- Stored dataset items
*** Begin section ***

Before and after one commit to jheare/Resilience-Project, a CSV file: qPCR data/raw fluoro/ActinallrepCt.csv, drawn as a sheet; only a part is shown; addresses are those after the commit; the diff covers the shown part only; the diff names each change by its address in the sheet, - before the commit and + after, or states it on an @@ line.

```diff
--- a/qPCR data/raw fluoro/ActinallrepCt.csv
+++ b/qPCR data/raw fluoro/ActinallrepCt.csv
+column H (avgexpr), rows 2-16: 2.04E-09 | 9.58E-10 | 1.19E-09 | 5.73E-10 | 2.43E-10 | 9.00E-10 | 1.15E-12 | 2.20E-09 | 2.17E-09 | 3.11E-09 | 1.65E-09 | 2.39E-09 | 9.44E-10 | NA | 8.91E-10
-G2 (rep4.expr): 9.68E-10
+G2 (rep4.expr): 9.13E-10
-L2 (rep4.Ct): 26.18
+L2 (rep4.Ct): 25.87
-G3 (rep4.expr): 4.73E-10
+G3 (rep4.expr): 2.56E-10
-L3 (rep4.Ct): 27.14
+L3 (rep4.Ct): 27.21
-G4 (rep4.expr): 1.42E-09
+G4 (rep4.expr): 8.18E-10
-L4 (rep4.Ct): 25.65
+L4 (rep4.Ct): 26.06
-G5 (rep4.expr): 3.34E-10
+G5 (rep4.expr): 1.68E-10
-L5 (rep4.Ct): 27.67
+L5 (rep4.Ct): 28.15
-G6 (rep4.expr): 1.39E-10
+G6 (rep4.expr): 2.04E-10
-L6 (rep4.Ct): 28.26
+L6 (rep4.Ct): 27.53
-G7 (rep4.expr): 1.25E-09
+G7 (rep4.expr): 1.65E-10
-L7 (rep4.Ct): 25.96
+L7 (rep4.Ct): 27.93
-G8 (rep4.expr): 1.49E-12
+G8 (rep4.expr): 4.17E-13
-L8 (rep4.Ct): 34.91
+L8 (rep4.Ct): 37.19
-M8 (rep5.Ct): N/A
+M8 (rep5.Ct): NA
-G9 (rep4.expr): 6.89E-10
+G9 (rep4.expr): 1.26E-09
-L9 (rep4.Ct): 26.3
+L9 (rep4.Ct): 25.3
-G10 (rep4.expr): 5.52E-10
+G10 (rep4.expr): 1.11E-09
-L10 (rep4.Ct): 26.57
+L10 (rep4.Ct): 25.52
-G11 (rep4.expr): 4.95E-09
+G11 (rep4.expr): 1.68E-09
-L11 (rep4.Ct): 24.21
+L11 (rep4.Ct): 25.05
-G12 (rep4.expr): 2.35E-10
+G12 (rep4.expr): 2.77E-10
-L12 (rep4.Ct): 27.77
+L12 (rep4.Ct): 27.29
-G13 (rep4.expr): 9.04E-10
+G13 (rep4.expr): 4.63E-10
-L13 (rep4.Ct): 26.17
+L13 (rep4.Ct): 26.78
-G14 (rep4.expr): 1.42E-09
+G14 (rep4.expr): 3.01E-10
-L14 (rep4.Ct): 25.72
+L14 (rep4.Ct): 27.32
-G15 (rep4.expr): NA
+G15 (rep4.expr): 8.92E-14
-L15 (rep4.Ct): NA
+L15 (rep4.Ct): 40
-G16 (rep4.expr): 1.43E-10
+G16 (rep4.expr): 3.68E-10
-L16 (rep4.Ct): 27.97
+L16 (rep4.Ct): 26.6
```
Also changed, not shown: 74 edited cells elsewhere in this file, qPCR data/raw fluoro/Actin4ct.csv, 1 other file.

*** End section ***

- Task to carry out
Copy the data word for word.

- Solved exercise
Before and after one commit to jheare/Resilience-Project, a CSV file: qPCR data/raw fluoro/ActinallrepCt.csv, drawn as a sheet; only a part is shown; addresses are those after the commit; the diff covers the shown part only; the diff names each change by its address in the sheet, - before the commit and + after, or states it on an @@ line.

```diff
--- a/qPCR data/raw fluoro/ActinallrepCt.csv
+++ b/qPCR data/raw fluoro/ActinallrepCt.csv
+column H (avgexpr), rows 2-16: 2.04E-09 | 9.58E-10 | 1.19E-09 | 5.73E-10 | 2.43E-10 | 9.00E-10 | 1.15E-12 | 2.20E-09 | 2.17E-09 | 3.11E-09 | 1.65E-09 | 2.39E-09 | 9.44E-10 | NA | 8.91E-10
-G2 (rep4.expr): 9.68E-10
+G2 (rep4.expr): 9.13E-10
-L2 (rep4.Ct): 26.18
+L2 (rep4.Ct): 25.87
-G3 (rep4.expr): 4.73E-10
+G3 (rep4.expr): 2.56E-10
-L3 (rep4.Ct): 27.14
+L3 (rep4.Ct): 27.21
-G4 (rep4.expr): 1.42E-09
+G4 (rep4.expr): 8.18E-10
-L4 (rep4.Ct): 25.65
+L4 (rep4.Ct): 26.06
-G5 (rep4.expr): 3.34E-10
+G5 (rep4.expr): 1.68E-10
-L5 (rep4.Ct): 27.67
+L5 (rep4.Ct): 28.15
-G6 (rep4.expr): 1.39E-10
+G6 (rep4.expr): 2.04E-10
-L6 (rep4.Ct): 28.26
+L6 (rep4.Ct): 27.53
-G7 (rep4.expr): 1.25E-09
+G7 (rep4.expr): 1.65E-10
-L7 (rep4.Ct): 25.96
+L7 (rep4.Ct): 27.93
-G8 (rep4.expr): 1.49E-12
+G8 (rep4.expr): 4.17E-13
-L8 (rep4.Ct): 34.91
+L8 (rep4.Ct): 37.19
-M8 (rep5.Ct): N/A
+M8 (rep5.Ct): NA
-G9 (rep4.expr): 6.89E-10
+G9 (rep4.expr): 1.26E-09
-L9 (rep4.Ct): 26.3
+L9 (rep4.Ct): 25.3
-G10 (rep4.expr): 5.52E-10
+G10 (rep4.expr): 1.11E-09
-L10 (rep4.Ct): 26.57
+L10 (rep4.Ct): 25.52
-G11 (rep4.expr): 4.95E-09
+G11 (rep4.expr): 1.68E-09
-L11 (rep4.Ct): 24.21
+L11 (rep4.Ct): 25.05
-G12 (rep4.expr): 2.35E-10
+G12 (rep4.expr): 2.77E-10
-L12 (rep4.Ct): 27.77
+L12 (rep4.Ct): 27.29
-G13 (rep4.expr): 9.04E-10
+G13 (rep4.expr): 4.63E-10
-L13 (rep4.Ct): 26.17
+L13 (rep4.Ct): 26.78
-G14 (rep4.expr): 1.42E-09
+G14 (rep4.expr): 3.01E-10
-L14 (rep4.Ct): 25.72
+L14 (rep4.Ct): 27.32
-G15 (rep4.expr): NA
+G15 (rep4.expr): 8.92E-14
-L15 (rep4.Ct): NA
+L15 (rep4.Ct): 40
-G16 (rep4.expr): 1.43E-10
+G16 (rep4.expr): 3.68E-10
-L16 (rep4.Ct): 27.97
+L16 (rep4.Ct): 26.6
```
Also changed, not shown: 74 edited cells elsewhere in this file, qPCR data/raw fluoro/Actin4ct.csv, 1 other file.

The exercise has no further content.